Qui suis-je ?

🧐
😱
🧐
class Customer {
​
constructor(firstName, lastName) {
this.firstName = firstName;
this.lastName = lastName;
}
sayHi() {
console.log('Hi ' + this.firstName);
}
sayHiLater() {
setTimeout(function () {
this.sayHi();
}, 1000);
}
​
}
​
const customer = new Customer('Foo', 'BAR');
​
customer.sayHiLater(); // ???
😱
class Customer {
​
constructor(firstName, lastName) {
this.firstName = firstName;
this.lastName = lastName;
}
sayHi() {
console.log('Hi ' + this.firstName);
}
sayHiLater() {
setTimeout(function () {
this.sayHi();
}, 1000);
}
​
}
​
const customer = new Customer('Foo', 'BAR');
​
customer.sayHiLater(); // TypeError: this.sayHi is not a function

Binding

La fonction de callback utilisée avec setTimeout n'est pas "bound" à notre instance de Customer. De plus, setTimeout espère nous aider en "bindant" l'objet timeout qu'il retourne à notre fonction de callback.

const timeout = setTimeout(function () {
console.log(this === timeout); // true
});

Pour lutter contre ce comportement... m#@d!k... déstabilisant, nous pouvons "binder" notre instance de Customer à la fonction de callback.

The hacky way

class Customer {
​
constructor(firstName, lastName) {
this.firstName = firstName;
this.lastName = lastName;
}
sayHi() {
console.log('Hi ' + this.firstName);
}
sayHiLater() {
setTimeout(function () {
this.sayHi();
}.bind(this), 1000);
}
​
}

The other hacky way

class Customer {
​
constructor(firstName, lastName) {
this.firstName = firstName;
this.lastName = lastName;
}
sayHi() {
console.log('Hi ' + this.firstName);
}
sayHiLater() {
const _this = this;
setTimeout(function () {
_this.sayHi();
}, 1000);
}
​
}

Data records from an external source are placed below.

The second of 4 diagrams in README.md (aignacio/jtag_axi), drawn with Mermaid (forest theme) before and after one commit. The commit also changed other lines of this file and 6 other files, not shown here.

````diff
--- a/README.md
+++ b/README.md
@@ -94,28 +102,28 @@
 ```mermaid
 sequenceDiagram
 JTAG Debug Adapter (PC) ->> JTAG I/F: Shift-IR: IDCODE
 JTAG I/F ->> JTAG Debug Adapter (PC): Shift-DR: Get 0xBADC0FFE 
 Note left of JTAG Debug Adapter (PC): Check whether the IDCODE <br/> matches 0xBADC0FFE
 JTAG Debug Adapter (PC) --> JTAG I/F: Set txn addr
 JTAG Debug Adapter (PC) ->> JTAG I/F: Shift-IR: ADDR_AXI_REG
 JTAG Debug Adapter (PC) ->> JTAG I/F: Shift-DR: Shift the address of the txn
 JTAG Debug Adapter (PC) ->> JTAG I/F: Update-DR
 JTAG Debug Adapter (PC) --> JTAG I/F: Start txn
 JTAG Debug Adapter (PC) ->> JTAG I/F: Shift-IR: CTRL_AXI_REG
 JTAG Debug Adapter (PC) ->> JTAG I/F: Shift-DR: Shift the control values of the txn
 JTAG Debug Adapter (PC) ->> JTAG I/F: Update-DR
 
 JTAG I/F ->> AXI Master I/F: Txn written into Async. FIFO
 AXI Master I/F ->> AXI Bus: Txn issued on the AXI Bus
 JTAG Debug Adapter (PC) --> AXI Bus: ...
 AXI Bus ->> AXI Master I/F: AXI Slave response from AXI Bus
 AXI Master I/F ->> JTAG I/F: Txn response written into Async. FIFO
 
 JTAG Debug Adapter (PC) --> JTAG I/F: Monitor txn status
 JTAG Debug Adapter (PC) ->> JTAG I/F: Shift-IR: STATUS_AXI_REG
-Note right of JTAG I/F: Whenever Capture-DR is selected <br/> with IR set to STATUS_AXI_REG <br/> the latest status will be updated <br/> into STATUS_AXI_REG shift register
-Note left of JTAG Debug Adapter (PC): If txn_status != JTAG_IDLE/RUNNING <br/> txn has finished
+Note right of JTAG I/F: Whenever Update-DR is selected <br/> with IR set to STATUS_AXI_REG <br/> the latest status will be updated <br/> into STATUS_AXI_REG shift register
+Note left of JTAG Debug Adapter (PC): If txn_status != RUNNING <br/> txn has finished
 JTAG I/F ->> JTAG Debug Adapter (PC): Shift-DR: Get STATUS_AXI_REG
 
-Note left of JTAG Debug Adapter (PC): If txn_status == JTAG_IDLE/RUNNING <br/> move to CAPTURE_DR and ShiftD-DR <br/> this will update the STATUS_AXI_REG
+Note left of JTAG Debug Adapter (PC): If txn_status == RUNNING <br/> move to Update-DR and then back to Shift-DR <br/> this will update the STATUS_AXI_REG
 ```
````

Solution idéale

Pour la solution idéale, rendez-vous au prochain chapitre.